Winter is in fully swing out here in Korea. On the way to work today there was quite a nice pack of snow on the ground.
For the hours I spend hibernating in my shoebox after work, I now have a box of new beer to drink, specifically made for the winter season.
Ryan and I brewed what we have called a “Winter Warmer Ale.” Winter warmers are traditionally dark, sweet and strong English-style ales brewed in winter months. They tend to load the malt taste over the hops. A lot of breweries in the US tend to make some sort of seasonal ale. One of my favorites being the Sierra Nevada Celebration Ale. A wider array of spices and flavor malts are generally added to these kinds of beer.
The last beer we brewed was an India Pale Ale, which is known for being bitter and hop-taste heavy. I guess it was time to change it up. We used some of the same ingredients as our last beer (mostly because of our large hop cache), but instead went heavy on the malting. We still put more hops in than most people, but we allowed the malts to have flavor as well. To give the beer a darker color and different taste we used English malts, half a pound of chocolate and a dash honey malt to sweeten it up.
To add a bit of a Korean flair, and mostly just for fun, we used “엿기름,” which is basically Korean malt. Yeosgileum, as the malt is called in its romanization, is used for a variety of reasons in Korea, ranging from teas to medicine. However, it’s not recommended as a replacement for a base malt. Mixed in with our already wide-range of grain in the brew, we weren’t too worried about changing the taste too much.
The brewing process for this particular beer was a little different as Ryan and I used the equipment we won at the brew competition. Using the kettle/mashtun/fermenter combo proved messier than anticipated. We supposedly didn’t need a grain bag, but the mess leftover said otherwise.

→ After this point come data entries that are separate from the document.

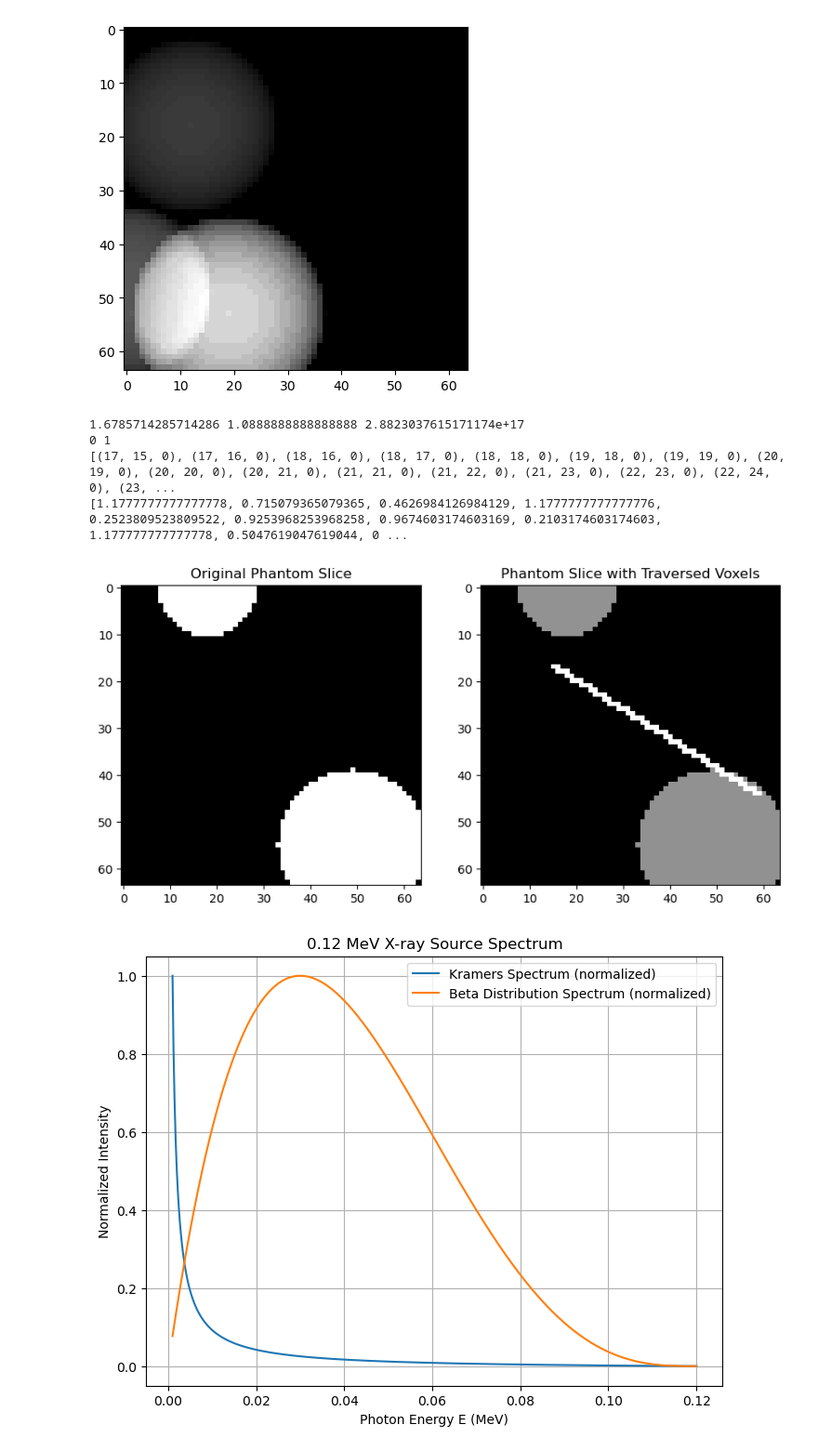
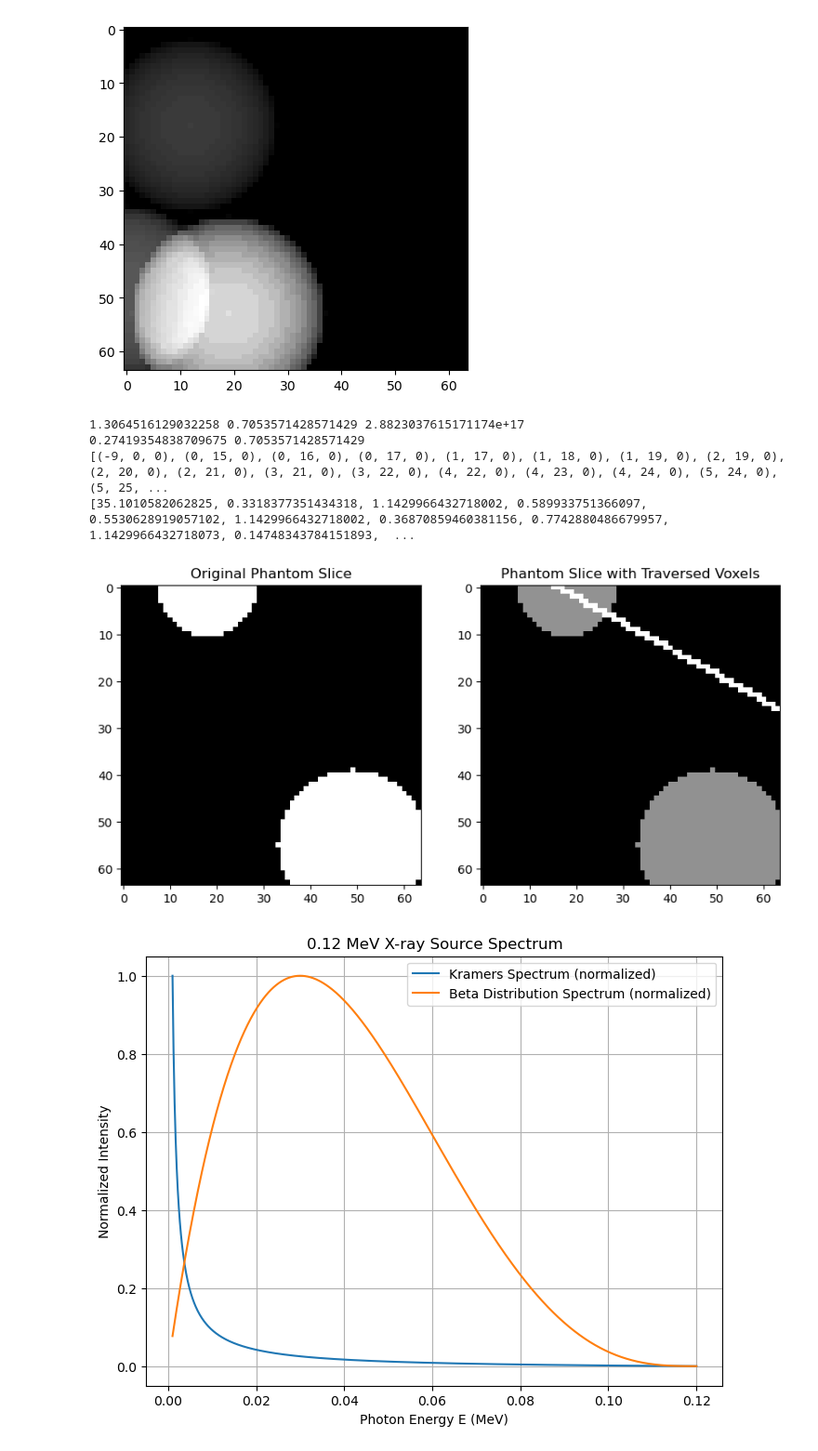
Before and after one commit to samuelnub/lircst-ana, a Jupyter notebook: src/AnalyticalCST.ipynb, the cells around one changed output. Shown at 93% size. Cells and saved outputs as stored; diff of their text form; code cells hidden in the pictures.

```diff
--- a/src/AnalyticalCST.ipynb
+++ b/src/AnalyticalCST.ipynb
@@ -254,40 +254,40 @@ import matplotlib.pyplot as plt
 
 # Assuming 'phantom' and 'siddon_3d' are defined as in the provided code.
 
 # Generate two random 3D points within the phantom's boundaries.
 phantom_shape = phantom.shape
-p1 = (17, 15, 0)
-p2 = (45, 60, 0)
+p1 = (-17, -15, 0)
+p2 = (45, 97, 0)
 
 # Call the siddon_3d function.
 voxels_traversed, path_lengths = siddon_3d(p1, p2, phan_size)
 print(voxels_traversed)
 print(path_lengths)
 
 # Create a copy of the phantom to visualize traversed voxels.
 phantom_visualization = np.copy(phantom)
 
 # Mark the traversed voxels.
 for voxel in voxels_traversed:
   if 0 <= voxel[0] < phantom_shape[-3] and 0 <= voxel[1] < phantom_shape[-2] and 0 <= voxel[2] < phantom_shape[-1]:
     phantom_visualization[chan_scat_coef][voxel] = 1.0  # Or any other distinct value.
     phantom_visualization[chan_atten_coef][voxel] = 1.0  # Or any other distinct value.
 
 # Display a slice of the phantom with the traversed voxels highlighted.
 plt.figure(figsize=(10, 5))
 plt.subplot(1, 2, 1)
 plt.imshow(phantom[chan_scat_coef, :, :, 0], cmap="gray")
 plt.title("Original Phantom Slice")
 plt.subplot(1, 2, 2)
 plt.imshow(phantom_visualization[chan_scat_coef, :, :, 0], cmap="gray")
 plt.title("Phantom Slice with Traversed Voxels")
 plt.show()
 # %% [output]
-1.6785714285714286 1.0888888888888888 2.8823037615171174e+17
-0 1
-[(17, 15, 0), (17, 16, 0), (18, 16, 0), (18, 17, 0), (18, 18, 0), (19, 18, 0), (19, 19, 0), (20, 19, 0), (20, 20, 0), (20, 21, 0), (21, 21, 0), (21, 22, 0), (21, 23, 0), (22, 23, 0), (22, 24, 0), (23, ...
-[1.1777777777777778, 0.715079365079365, 0.4626984126984129, 1.1777777777777776, 0.2523809523809522, 0.9253968253968258, 0.9674603174603169, 0.2103174603174603, 1.177777777777778, 0.5047619047619044, 0 ...
+1.3064516129032258 0.7053571428571429 2.8823037615171174e+17
+0.27419354838709675 0.7053571428571429
+[(-9, 0, 0), (0, 15, 0), (0, 16, 0), (0, 17, 0), (1, 17, 0), (1, 18, 0), (1, 19, 0), (2, 19, 0), (2, 20, 0), (2, 21, 0), (3, 21, 0), (3, 22, 0), (4, 22, 0), (4, 23, 0), (4, 24, 0), (5, 24, 0), (5, 25, ...
+[35.1010582062825, 0.3318377351434318, 1.1429966432718002, 0.589933751366097, 0.5530628919057102, 1.1429966432718002, 0.36870859460381156, 0.7742880486679957, 1.1429966432718073, 0.14748343784151893,  ...
-[figure, old version]
+[figure, new version]
 # %%
 #@title Siddon Jacobs 3D (In progress)
 
```
Also changed, not shown: parts of 3 cells of this notebook.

After a day of brewing and a week or so of conditioning after bottling, the beer was finally ready to drink. The final product is a dark brown, high alcohol beer to keep by my side as the snow falls.
I managed to bring a few bottles out for Christmas Eve dinner this year, also. It paired nicely with the ham and especially the pumpkin pie.
The label for this beer was nothing but a few changes to the original. I just needed to swap out the sombrero for a santa cap, change some colors and add a snow texture. Easy stuff!
As of now, Ryan and I have one more beer on deck and enough hops and grain to do another, but given the amount of time both him and I have left in the country, we may have to give them out or sell them to some of the other brewers in Korea.